● **WORK REQUIRED**
Read the records below and copy each line that contains "clamp".

# # #

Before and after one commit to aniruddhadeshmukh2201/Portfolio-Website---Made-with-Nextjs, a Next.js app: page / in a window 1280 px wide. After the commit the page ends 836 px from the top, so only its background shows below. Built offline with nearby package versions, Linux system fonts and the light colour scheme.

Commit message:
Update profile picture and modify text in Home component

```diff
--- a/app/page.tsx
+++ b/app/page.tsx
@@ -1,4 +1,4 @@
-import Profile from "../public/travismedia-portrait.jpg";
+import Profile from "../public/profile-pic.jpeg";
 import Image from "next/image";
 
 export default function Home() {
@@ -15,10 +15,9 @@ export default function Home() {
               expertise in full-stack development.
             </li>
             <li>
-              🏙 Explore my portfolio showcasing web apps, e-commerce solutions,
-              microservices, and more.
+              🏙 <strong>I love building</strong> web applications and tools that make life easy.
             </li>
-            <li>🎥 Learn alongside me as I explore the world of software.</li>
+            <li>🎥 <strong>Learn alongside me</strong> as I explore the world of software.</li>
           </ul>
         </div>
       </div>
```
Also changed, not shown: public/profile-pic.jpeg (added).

# # #

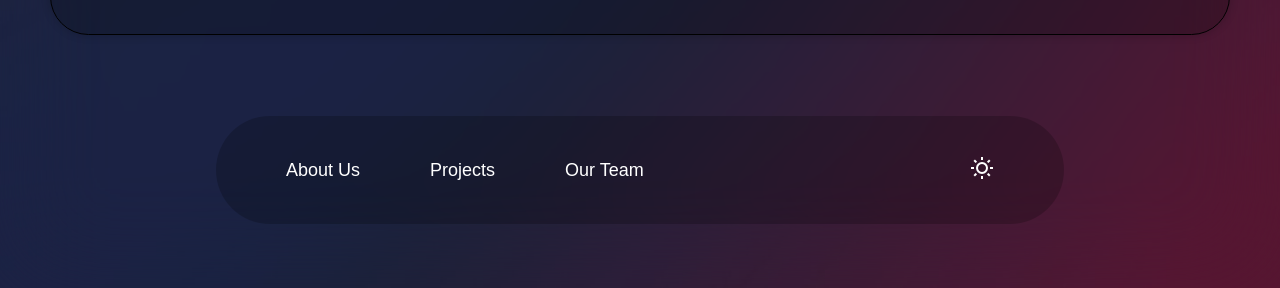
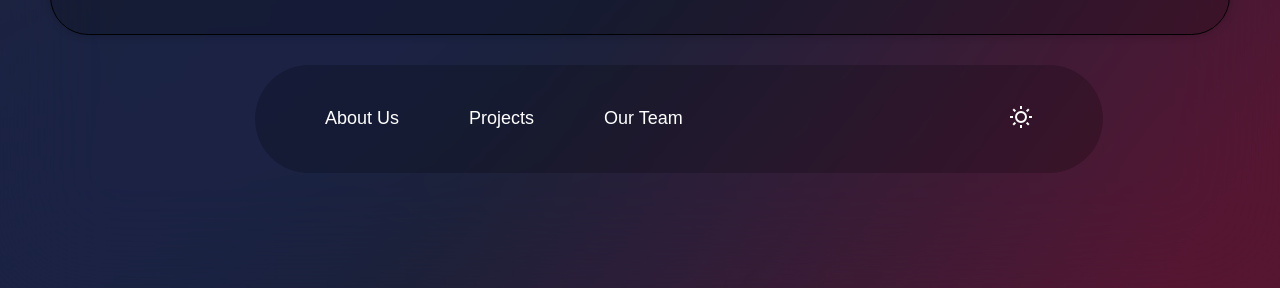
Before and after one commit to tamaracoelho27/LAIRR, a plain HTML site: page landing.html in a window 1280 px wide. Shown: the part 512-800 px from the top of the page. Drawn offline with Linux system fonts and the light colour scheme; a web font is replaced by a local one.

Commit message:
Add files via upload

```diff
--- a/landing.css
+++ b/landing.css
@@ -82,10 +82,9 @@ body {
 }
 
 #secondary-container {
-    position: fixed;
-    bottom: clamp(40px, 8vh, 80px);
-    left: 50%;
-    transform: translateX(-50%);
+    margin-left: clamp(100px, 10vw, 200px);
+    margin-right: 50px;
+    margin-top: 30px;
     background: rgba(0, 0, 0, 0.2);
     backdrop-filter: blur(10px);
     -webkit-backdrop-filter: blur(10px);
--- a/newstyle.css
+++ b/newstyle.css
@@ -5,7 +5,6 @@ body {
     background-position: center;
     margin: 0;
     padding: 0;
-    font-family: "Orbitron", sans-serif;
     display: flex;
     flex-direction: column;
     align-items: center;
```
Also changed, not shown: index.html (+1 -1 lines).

# # #

● **PROBLEM SOLUTION**
-    bottom: clamp(40px, 8vh, 80px);
+    margin-left: clamp(100px, 10vw, 200px);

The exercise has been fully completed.